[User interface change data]
=-=-=-=-=

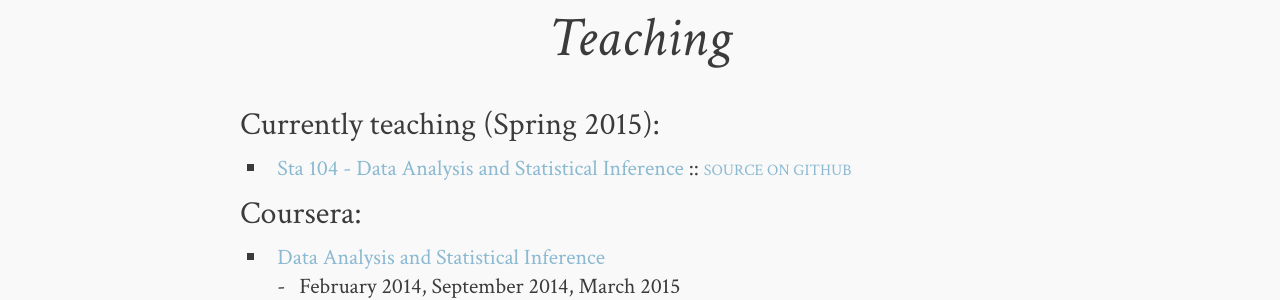
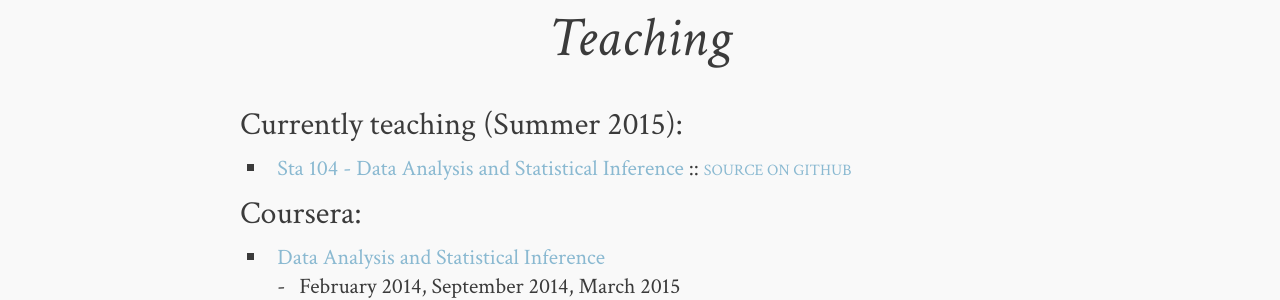
Before and after one commit to mine-cetinkaya-rundel/duke_statsci_homepage, a Jekyll site: the page built from teaching.md, in a window 1280 px wide and 900 px high, scrolled down 406 px. Shown: the part 156-456 px from the top of the window. Built offline with Jekyll 4.4.1, drawn with Linux system fonts in a browser that asks for light colours; nearby versions of some CDN libraries; comment, search, counter and statistics services are not loaded.

Commit message:
update teaching page for summer 15

```diff
--- a/teaching.md
+++ b/teaching.md
@@ -7,7 +7,7 @@ image:
   feature: classroom.jpg
 ---
 
-### Currently teaching (Spring 2015):
+### Currently teaching (Summer 2015):
 
 * [Sta 104 - Data Analysis and Statistical Inference](https://stat.duke.edu/courses/Summer15/sta104.01-1/) :: <small>[SOURCE ON GITHUB](https://github.com/mine-cetinkaya-rundel/sta104_su15)</small>
 
```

=-=-=-=-=

Print the data again word for word, pictures excluded.

Before and after one commit to mine-cetinkaya-rundel/duke_statsci_homepage, a Jekyll site: the page built from teaching.md, in a window 1280 px wide and 900 px high, scrolled down 406 px. Shown: the part 156-456 px from the top of the window. Built offline with Jekyll 4.4.1, drawn with Linux system fonts in a browser that asks for light colours; nearby versions of some CDN libraries; comment, search, counter and statistics services are not loaded.

Commit message:
update teaching page for summer 15

```diff
--- a/teaching.md
+++ b/teaching.md
@@ -7,7 +7,7 @@ image:
   feature: classroom.jpg
 ---
 
-### Currently teaching (Spring 2015):
+### Currently teaching (Summer 2015):
 
 * [Sta 104 - Data Analysis and Statistical Inference](https://stat.duke.edu/courses/Summer15/sta104.01-1/) :: <small>[SOURCE ON GITHUB](https://github.com/mine-cetinkaya-rundel/sta104_su15)</small>
 
```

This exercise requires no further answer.